Work task
Could you retype the entries below exactly, omitting every picture?

Information supplied
================================
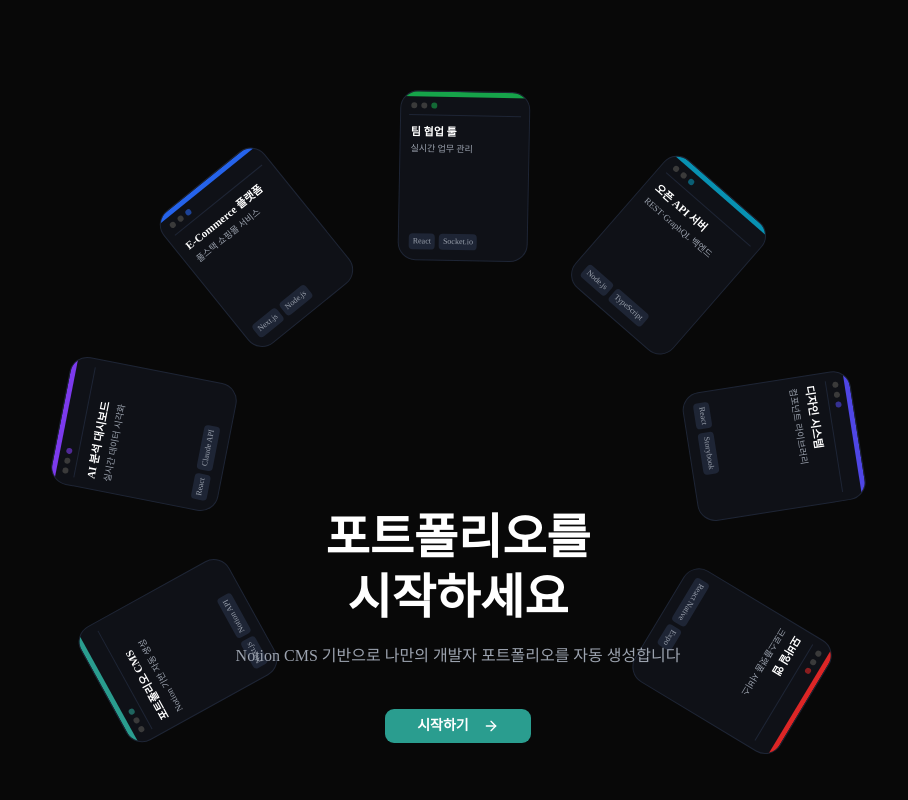
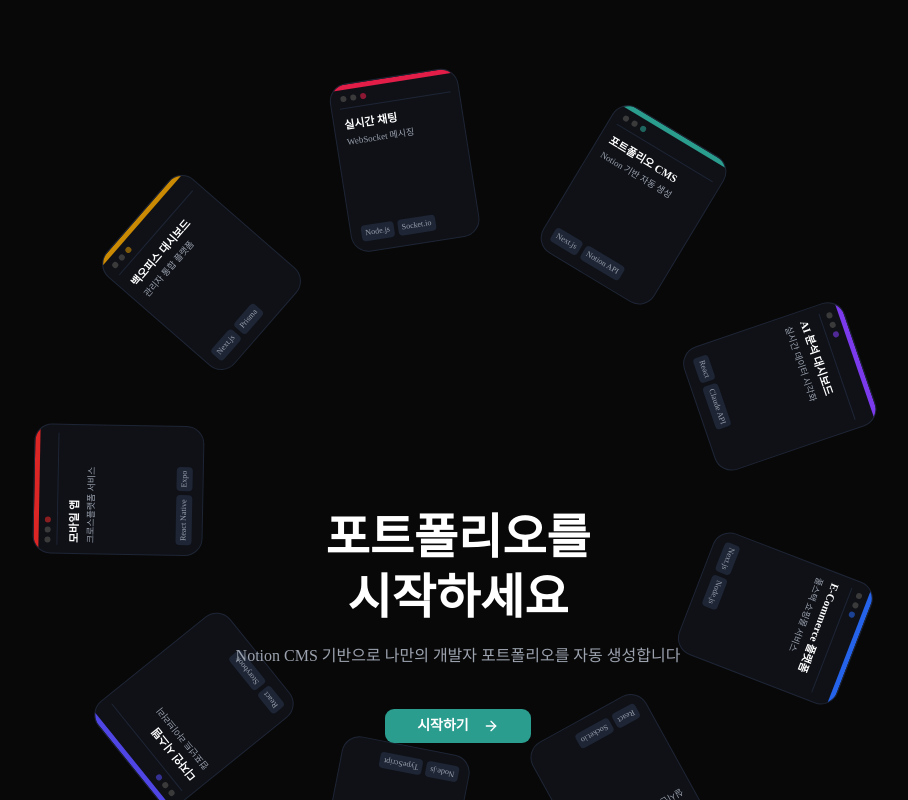
Before and after one commit to moonsy0919/notion-cms-project, a Next.js app: page /welcome in a window 1280 px wide. Shown: the whole page, without its empty margins (182-1090 px from the left). Built offline with nearby package versions, Linux system fonts and the light colour scheme; no server answers.

Commit message:
💄 style: welcome 카드 360° 전체 원 배치로 변경
7개 → 9개 카드로 확장, 각도 계산을 균등 360° 배치로 수정.
반지름 320 → 340px으로 소폭 확대.

```diff
--- a/app/(onboarding)/welcome/page.tsx
+++ b/app/(onboarding)/welcome/page.tsx
@@ -55,9 +55,21 @@ const CARDS: CardData[] = [
     tags: ["React Native", "Expo"],
     accent: "#dc2626",
   },
+  {
+    name: "백오피스 대시보드",
+    description: "관리자 통합 플랫폼",
+    tags: ["Next.js", "Prisma"],
+    accent: "#ca8a04",
+  },
+  {
+    name: "실시간 채팅",
+    description: "WebSocket 메시징",
+    tags: ["Node.js", "Socket.io"],
+    accent: "#e11d48",
+  },
 ];
 
-const RADIUS = 320;
+const RADIUS = 340;
 
 /** 브라우저 윈도우 스타일 프로젝트 카드 */
 function ProjectCard({ card }: { card: CardData }) {
@@ -143,7 +155,7 @@ export default function WelcomePage() {
         }}
       >
         {CARDS.map((card, i) => {
-          const angle = -150 + i * 40; // -150, -110, ..., 90
+          const angle = i * (360 / CARDS.length); // 0, 40, ..., 320 (균등 360° 배치)
           const rad = (angle * Math.PI) / 180;
           const x = Math.sin(rad) * RADIUS;
           const y = -Math.cos(rad) * RADIUS;
```
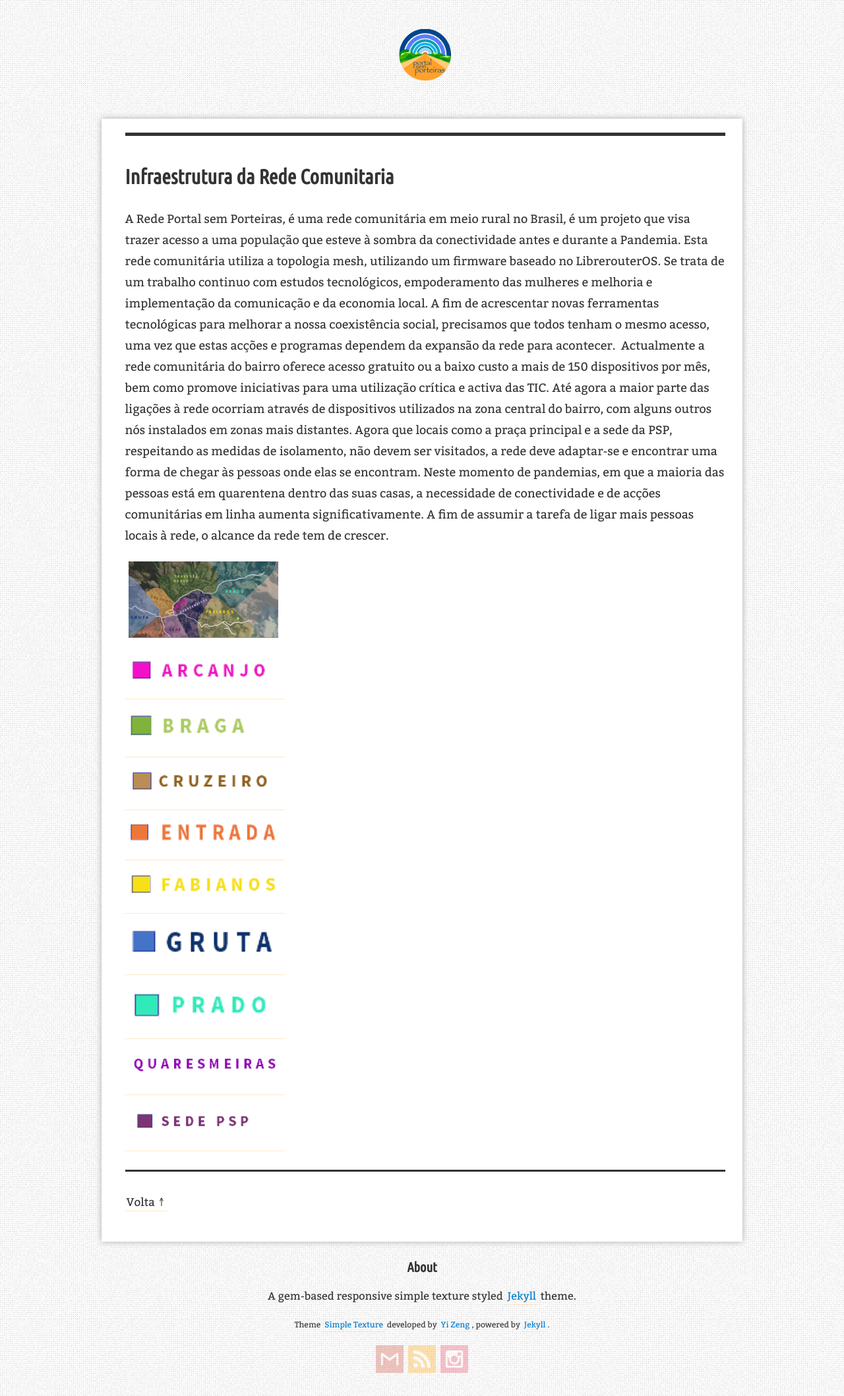
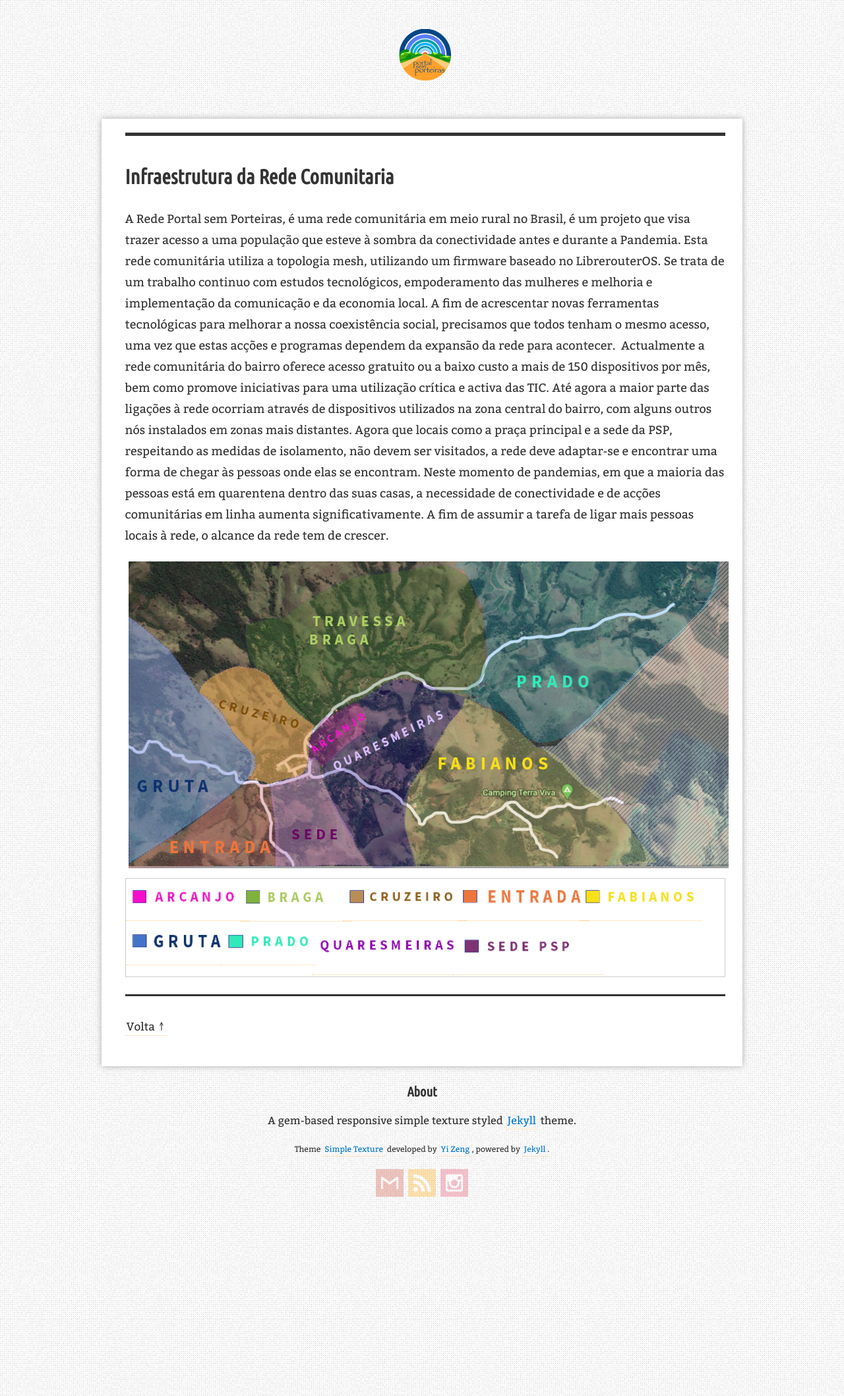
Before and after one commit to tdruiva/portalsemporteiras.github.io, a Jekyll site: the page built from saibamais/infraestrutura.md, in a window 1280 px wide. Shown: the whole page at 66% size. Built offline with Jekyll 4.4.1, drawn with Linux system fonts in a browser that asks for light colours; comment, search, counter and statistics services are not loaded; our own code applies the rules of GitHub Pages for plain Markdown files.

Commit message:
adicionando css ao mapa na pagina da infraestrutura

```diff
--- a/assets/stylesheets/saibamais.scss
+++ b/assets/stylesheets/saibamais.scss
@@ -16,3 +16,27 @@
 .entry-content img {
     width: 25%;
 }
+
+
+.imgfull img {
+    width: 100%;
+  }
+
+.wrap {
+    flex-wrap: wrap;
+}
+.container {
+        max-width: 1000px;
+        margin: 0 auto;
+        display: flex;
+        border: 1px solid #ccc;
+ }
+    /* Flex Item */
+.item {
+        /* O flex: 1; é necessário para que cada item se expanda ocupando o tamanho máximo do container. */
+        flex: 1;
+        margin: 5px;
+        background: tomato;
+        text-align: center;
+        font-size: 1.5em;
+ }
```
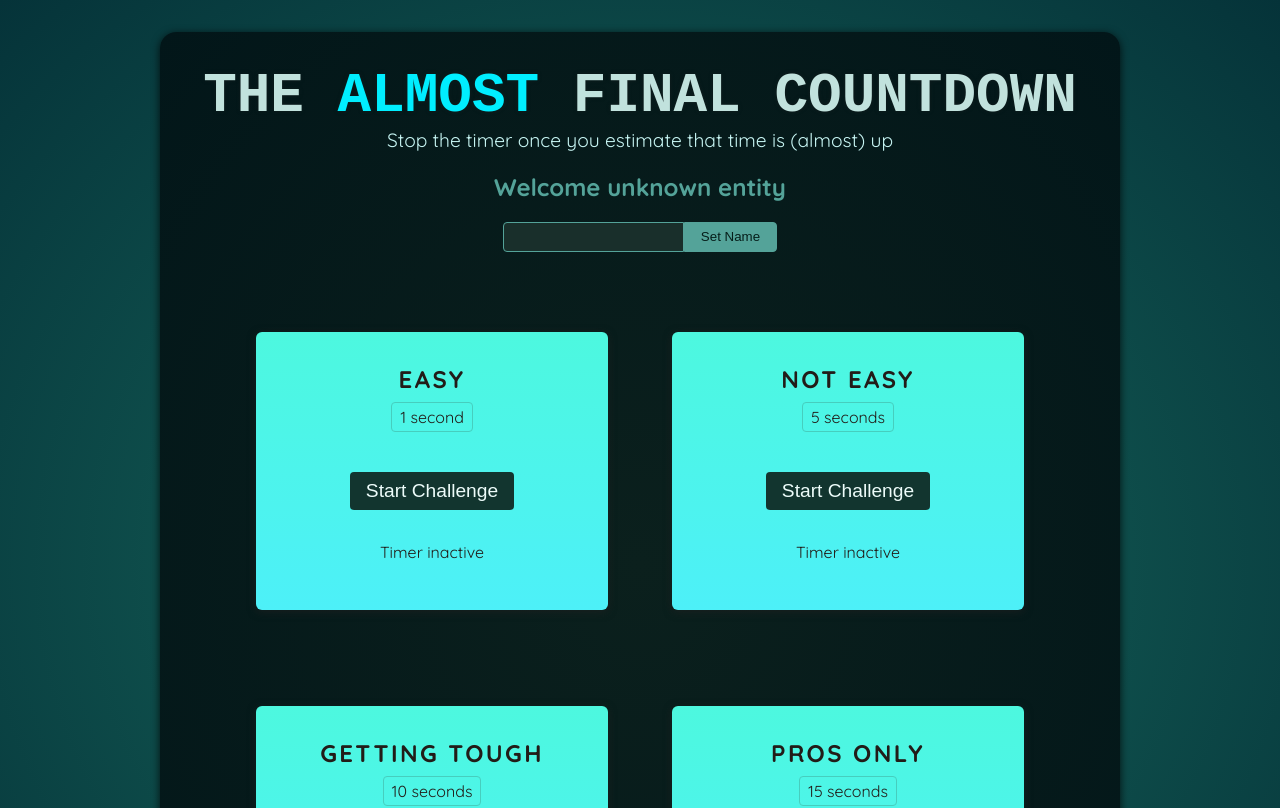
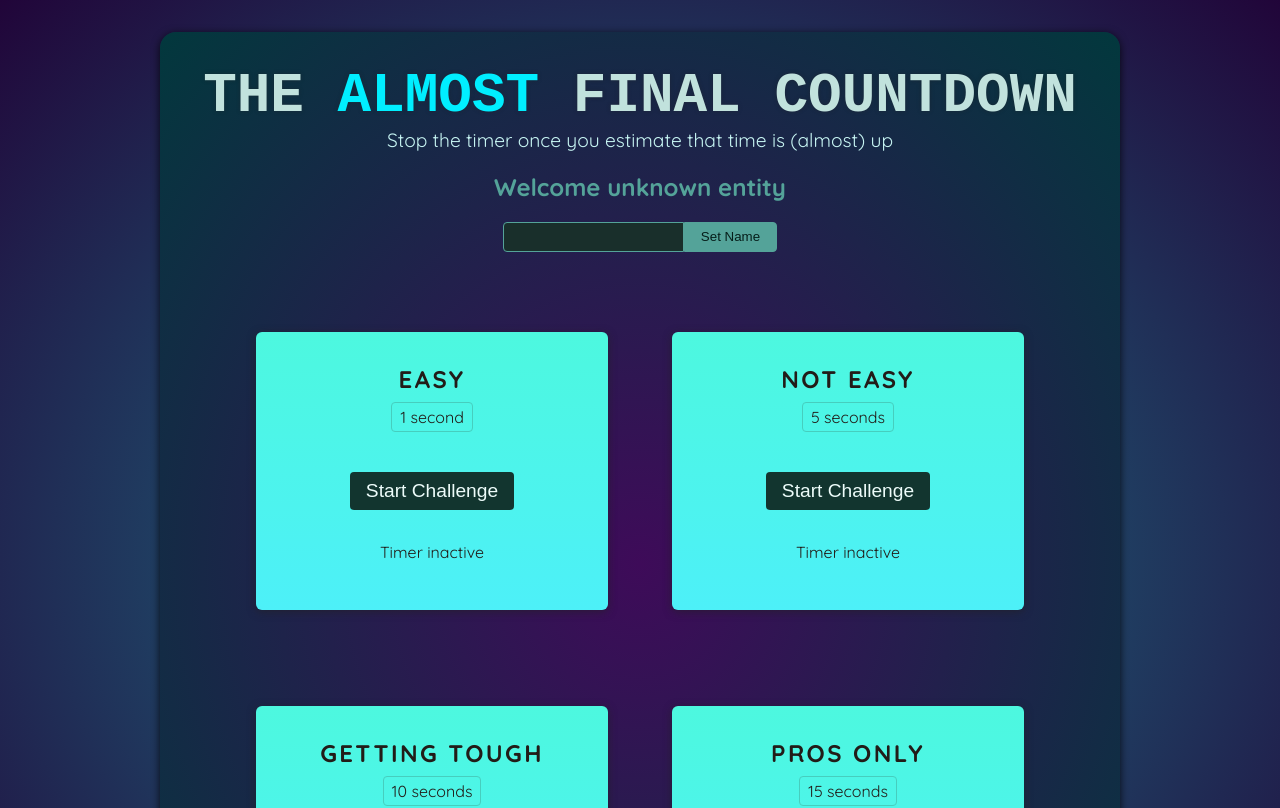
Before and after one commit to Chxpz/countfown-game, a React (Vite) app: page / in a window 1280 px wide. Shown: the top 808 px of the page. Built offline with nearby package versions, Linux system fonts and the light colour scheme; a web font is replaced by a local one.

Commit message:
exposing component result modal api

```diff
--- a/src/components/ResultModal.jsx
+++ b/src/components/ResultModal.jsx
@@ -1,8 +1,18 @@
-import { forwardRef } from "react";
+import { forwardRef, useImperativeHandle, useRef } from "react";
 
 const ResultModal = forwardRef(({ result, targetTime }, ref) => {
+  const dialog = useRef();
+
+  useImperativeHandle(ref, () => {
+    return {
+      open() {
+        dialog.current.showModal();
+      },
+    };
+  });
+
   return (
-    <dialog ref={ref} className="result-modal">
+    <dialog ref={dialog} className="result-modal">
       <h2>You {result}</h2>
       <p>
         The target time was <strong>{targetTime} seconds.</strong>
--- a/src/components/TimerChallenge.jsx
+++ b/src/components/TimerChallenge.jsx
@@ -13,7 +13,7 @@
   const handleStart = () => {
     timer.current = setTimeout(() => {
       setTimeExpired(true);
-      dialog.current.showModal();
+      dialog.current.open();
     }, targetTime * 1000);
 
     setTimerStarted(true);
--- a/src/index.css
+++ b/src/index.css
@@ -9,7 +9,7 @@
   font-family: 'Quicksand', sans-serif;
   -webkit-font-smoothing: antialiased;
   -moz-osx-font-smoothing: grayscale;
-  background: radial-gradient(#186a5e, #053339);
+  background: radial-gradient(#1e7c8e, #210539);
   color: #e1eeeb;
   min-height: 100vh;
 }
@@ -18,7 +18,7 @@
   max-width: 60rem;
   margin: 2rem auto;
   padding: 2rem;
-  background: radial-gradient(#0b201d, #021619);
+  background: radial-gradient(#3e0b59, #02383d);
   border-radius: 16px;
   box-shadow: 0 2px 8px rgba(0, 0, 0, 0.8);
 }
```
================================
Solution for this problem
Before and after one commit to moonsy0919/notion-cms-project, a Next.js app: page /welcome in a window 1280 px wide. Shown: the whole page, without its empty margins (182-1090 px from the left). Built offline with nearby package versions, Linux system fonts and the light colour scheme; no server answers.

Commit message:
💄 style: welcome 카드 360° 전체 원 배치로 변경
7개 → 9개 카드로 확장, 각도 계산을 균등 360° 배치로 수정.
반지름 320 → 340px으로 소폭 확대.

```diff
--- a/app/(onboarding)/welcome/page.tsx
+++ b/app/(onboarding)/welcome/page.tsx
@@ -55,9 +55,21 @@ const CARDS: CardData[] = [
     tags: ["React Native", "Expo"],
     accent: "#dc2626",
   },
+  {
+    name: "백오피스 대시보드",
+    description: "관리자 통합 플랫폼",
+    tags: ["Next.js", "Prisma"],
+    accent: "#ca8a04",
+  },
+  {
+    name: "실시간 채팅",
+    description: "WebSocket 메시징",
+    tags: ["Node.js", "Socket.io"],
+    accent: "#e11d48",
+  },
 ];
 
-const RADIUS = 320;
+const RADIUS = 340;
 
 /** 브라우저 윈도우 스타일 프로젝트 카드 */
 function ProjectCard({ card }: { card: CardData }) {
@@ -143,7 +155,7 @@ export default function WelcomePage() {
         }}
       >
         {CARDS.map((card, i) => {
-          const angle = -150 + i * 40; // -150, -110, ..., 90
+          const angle = i * (360 / CARDS.length); // 0, 40, ..., 320 (균등 360° 배치)
           const rad = (angle * Math.PI) / 180;
           const x = Math.sin(rad) * RADIUS;
           const y = -Math.cos(rad) * RADIUS;
```
Before and after one commit to tdruiva/portalsemporteiras.github.io, a Jekyll site: the page built from saibamais/infraestrutura.md, in a window 1280 px wide. Shown: the whole page at 66% size. Built offline with Jekyll 4.4.1, drawn with Linux system fonts in a browser that asks for light colours; comment, search, counter and statistics services are not loaded; our own code applies the rules of GitHub Pages for plain Markdown files.

Commit message:
adicionando css ao mapa na pagina da infraestrutura

```diff
--- a/assets/stylesheets/saibamais.scss
+++ b/assets/stylesheets/saibamais.scss
@@ -16,3 +16,27 @@
 .entry-content img {
     width: 25%;
 }
+
+
+.imgfull img {
+    width: 100%;
+  }
+
+.wrap {
+    flex-wrap: wrap;
+}
+.container {
+        max-width: 1000px;
+        margin: 0 auto;
+        display: flex;
+        border: 1px solid #ccc;
+ }
+    /* Flex Item */
+.item {
+        /* O flex: 1; é necessário para que cada item se expanda ocupando o tamanho máximo do container. */
+        flex: 1;
+        margin: 5px;
+        background: tomato;
+        text-align: center;
+        font-size: 1.5em;
+ }
```
Before and after one commit to Chxpz/countfown-game, a React (Vite) app: page / in a window 1280 px wide. Shown: the top 808 px of the page. Built offline with nearby package versions, Linux system fonts and the light colour scheme; a web font is replaced by a local one.

Commit message:
exposing component result modal api

```diff
--- a/src/components/ResultModal.jsx
+++ b/src/components/ResultModal.jsx
@@ -1,8 +1,18 @@
-import { forwardRef } from "react";
+import { forwardRef, useImperativeHandle, useRef } from "react";
 
 const ResultModal = forwardRef(({ result, targetTime }, ref) => {
+  const dialog = useRef();
+
+  useImperativeHandle(ref, () => {
+    return {
+      open() {
+        dialog.current.showModal();
+      },
+    };
+  });
+
   return (
-    <dialog ref={ref} className="result-modal">
+    <dialog ref={dialog} className="result-modal">
       <h2>You {result}</h2>
       <p>
         The target time was <strong>{targetTime} seconds.</strong>
--- a/src/components/TimerChallenge.jsx
+++ b/src/components/TimerChallenge.jsx
@@ -13,7 +13,7 @@
   const handleStart = () => {
     timer.current = setTimeout(() => {
       setTimeExpired(true);
-      dialog.current.showModal();
+      dialog.current.open();
     }, targetTime * 1000);
 
     setTimerStarted(true);
--- a/src/index.css
+++ b/src/index.css
@@ -9,7 +9,7 @@
   font-family: 'Quicksand', sans-serif;
   -webkit-font-smoothing: antialiased;
   -moz-osx-font-smoothing: grayscale;
-  background: radial-gradient(#186a5e, #053339);
+  background: radial-gradient(#1e7c8e, #210539);
   color: #e1eeeb;
   min-height: 100vh;
 }
@@ -18,7 +18,7 @@
   max-width: 60rem;
   margin: 2rem auto;
   padding: 2rem;
-  background: radial-gradient(#0b201d, #021619);
+  background: radial-gradient(#3e0b59, #02383d);
   border-radius: 16px;
   box-shadow: 0 2px 8px rgba(0, 0, 0, 0.8);
 }
```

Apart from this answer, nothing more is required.